*** TASK MATERIAL

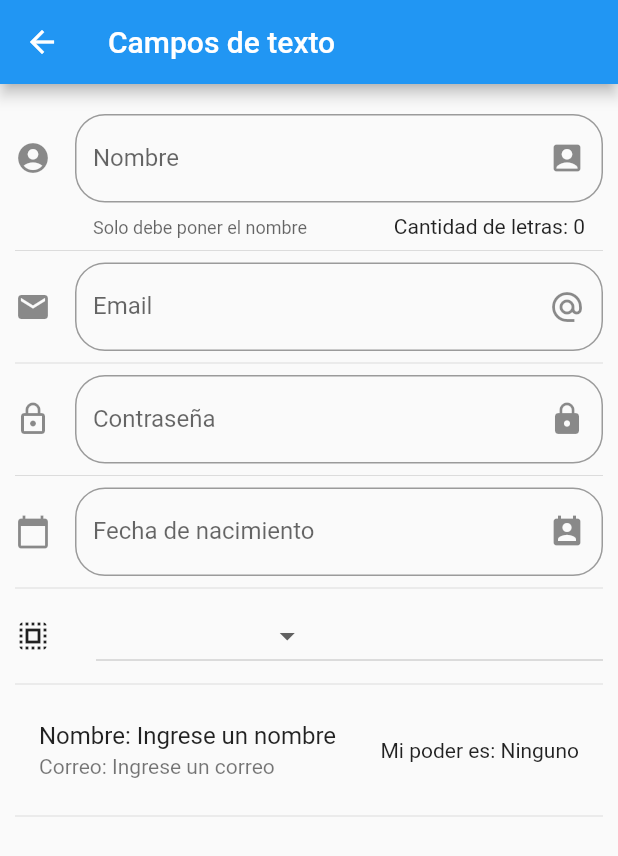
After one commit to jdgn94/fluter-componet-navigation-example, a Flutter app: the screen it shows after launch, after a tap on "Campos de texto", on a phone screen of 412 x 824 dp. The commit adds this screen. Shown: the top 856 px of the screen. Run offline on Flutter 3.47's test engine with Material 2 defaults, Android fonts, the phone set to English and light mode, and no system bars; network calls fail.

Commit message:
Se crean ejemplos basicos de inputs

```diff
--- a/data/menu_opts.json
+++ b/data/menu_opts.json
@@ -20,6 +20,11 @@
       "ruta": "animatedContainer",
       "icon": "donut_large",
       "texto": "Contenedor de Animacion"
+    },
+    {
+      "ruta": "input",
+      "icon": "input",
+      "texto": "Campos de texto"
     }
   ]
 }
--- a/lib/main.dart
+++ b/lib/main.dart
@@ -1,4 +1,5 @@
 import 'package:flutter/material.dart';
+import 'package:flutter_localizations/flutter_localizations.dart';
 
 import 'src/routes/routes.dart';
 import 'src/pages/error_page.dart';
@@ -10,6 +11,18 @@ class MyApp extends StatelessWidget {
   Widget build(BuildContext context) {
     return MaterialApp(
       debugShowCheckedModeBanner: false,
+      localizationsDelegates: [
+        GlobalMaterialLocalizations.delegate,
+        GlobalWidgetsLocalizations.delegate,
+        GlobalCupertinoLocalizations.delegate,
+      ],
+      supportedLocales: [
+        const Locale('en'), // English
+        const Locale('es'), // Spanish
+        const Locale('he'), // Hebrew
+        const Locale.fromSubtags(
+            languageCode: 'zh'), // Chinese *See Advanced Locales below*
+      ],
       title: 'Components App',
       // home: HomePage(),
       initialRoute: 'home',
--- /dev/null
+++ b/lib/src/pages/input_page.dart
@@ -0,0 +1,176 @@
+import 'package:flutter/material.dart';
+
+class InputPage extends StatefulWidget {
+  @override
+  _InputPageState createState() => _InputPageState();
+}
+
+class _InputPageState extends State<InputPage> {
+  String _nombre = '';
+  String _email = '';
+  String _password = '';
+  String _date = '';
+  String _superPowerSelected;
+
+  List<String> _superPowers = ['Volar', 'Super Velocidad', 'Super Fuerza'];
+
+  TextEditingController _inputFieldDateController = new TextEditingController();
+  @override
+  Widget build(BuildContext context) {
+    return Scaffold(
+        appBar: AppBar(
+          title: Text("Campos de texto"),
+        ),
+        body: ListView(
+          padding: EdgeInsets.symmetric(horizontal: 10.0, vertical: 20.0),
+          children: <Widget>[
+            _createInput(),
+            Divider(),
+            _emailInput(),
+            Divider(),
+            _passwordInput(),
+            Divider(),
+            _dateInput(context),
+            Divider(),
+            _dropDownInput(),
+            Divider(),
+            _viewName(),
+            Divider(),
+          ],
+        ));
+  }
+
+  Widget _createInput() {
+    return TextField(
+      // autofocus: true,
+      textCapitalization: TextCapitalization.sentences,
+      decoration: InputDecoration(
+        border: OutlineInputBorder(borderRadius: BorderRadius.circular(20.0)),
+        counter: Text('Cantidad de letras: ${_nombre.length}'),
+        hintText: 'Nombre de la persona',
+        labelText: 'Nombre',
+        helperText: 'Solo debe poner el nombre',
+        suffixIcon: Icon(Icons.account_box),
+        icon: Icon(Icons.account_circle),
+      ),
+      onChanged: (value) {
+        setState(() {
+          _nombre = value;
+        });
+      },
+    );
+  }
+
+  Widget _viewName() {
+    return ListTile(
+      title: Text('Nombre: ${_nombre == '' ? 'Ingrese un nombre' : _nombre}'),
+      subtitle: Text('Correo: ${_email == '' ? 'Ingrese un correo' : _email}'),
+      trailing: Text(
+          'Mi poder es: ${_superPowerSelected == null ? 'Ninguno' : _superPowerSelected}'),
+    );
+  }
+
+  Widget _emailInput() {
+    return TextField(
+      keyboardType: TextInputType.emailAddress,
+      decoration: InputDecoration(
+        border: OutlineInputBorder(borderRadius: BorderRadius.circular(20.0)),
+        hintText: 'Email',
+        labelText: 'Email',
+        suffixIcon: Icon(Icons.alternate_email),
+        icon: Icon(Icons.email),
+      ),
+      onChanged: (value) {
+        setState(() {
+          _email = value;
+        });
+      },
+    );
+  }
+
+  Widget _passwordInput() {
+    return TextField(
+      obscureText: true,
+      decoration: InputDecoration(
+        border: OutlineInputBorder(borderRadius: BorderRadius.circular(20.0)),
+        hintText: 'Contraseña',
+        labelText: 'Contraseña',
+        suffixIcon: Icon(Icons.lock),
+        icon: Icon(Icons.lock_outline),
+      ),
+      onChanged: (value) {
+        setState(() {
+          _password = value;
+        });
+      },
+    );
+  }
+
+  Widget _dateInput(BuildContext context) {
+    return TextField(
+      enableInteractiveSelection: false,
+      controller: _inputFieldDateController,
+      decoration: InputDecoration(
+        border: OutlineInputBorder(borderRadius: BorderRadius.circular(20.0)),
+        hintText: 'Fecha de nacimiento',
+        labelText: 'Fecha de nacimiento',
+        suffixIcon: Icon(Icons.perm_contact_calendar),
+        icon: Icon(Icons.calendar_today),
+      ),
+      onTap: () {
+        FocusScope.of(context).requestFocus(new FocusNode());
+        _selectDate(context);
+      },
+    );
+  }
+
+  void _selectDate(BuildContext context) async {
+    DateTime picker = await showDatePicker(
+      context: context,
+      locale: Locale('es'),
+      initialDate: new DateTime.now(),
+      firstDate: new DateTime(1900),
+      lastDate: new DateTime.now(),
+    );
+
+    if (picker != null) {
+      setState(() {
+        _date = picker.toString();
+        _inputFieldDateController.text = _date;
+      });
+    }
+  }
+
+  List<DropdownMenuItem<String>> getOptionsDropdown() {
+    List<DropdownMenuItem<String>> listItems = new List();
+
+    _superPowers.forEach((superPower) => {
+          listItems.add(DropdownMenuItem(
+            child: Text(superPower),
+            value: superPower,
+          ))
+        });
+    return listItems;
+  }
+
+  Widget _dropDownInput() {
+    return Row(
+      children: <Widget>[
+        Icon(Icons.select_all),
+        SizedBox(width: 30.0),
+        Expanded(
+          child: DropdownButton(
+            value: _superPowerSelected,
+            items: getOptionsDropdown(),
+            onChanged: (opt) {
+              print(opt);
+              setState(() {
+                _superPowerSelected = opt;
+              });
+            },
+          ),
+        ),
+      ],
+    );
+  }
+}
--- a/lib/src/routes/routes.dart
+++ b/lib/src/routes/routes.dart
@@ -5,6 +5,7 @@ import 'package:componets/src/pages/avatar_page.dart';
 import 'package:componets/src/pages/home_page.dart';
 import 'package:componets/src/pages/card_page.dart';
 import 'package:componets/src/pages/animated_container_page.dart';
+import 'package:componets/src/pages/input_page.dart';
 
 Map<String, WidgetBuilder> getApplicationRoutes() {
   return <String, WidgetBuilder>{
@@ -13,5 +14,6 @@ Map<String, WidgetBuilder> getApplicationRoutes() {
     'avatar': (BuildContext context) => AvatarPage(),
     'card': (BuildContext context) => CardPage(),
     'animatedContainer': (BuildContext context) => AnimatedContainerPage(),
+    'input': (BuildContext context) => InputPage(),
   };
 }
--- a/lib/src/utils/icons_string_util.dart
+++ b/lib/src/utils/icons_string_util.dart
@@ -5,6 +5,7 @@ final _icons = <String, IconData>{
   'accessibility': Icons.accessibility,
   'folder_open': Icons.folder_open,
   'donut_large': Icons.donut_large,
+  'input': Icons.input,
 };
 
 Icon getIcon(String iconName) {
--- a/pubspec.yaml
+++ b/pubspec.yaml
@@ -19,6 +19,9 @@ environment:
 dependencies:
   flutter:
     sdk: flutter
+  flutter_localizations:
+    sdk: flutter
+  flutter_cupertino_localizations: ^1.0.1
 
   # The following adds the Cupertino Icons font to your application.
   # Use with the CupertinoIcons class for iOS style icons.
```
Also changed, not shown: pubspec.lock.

******

- **WHAT THE TASK ASKS**: Among the lines of the listing, count those containing the word "componets". Answer with the count alone.

- **SOLUTION TO THIS EXERCISE**: 5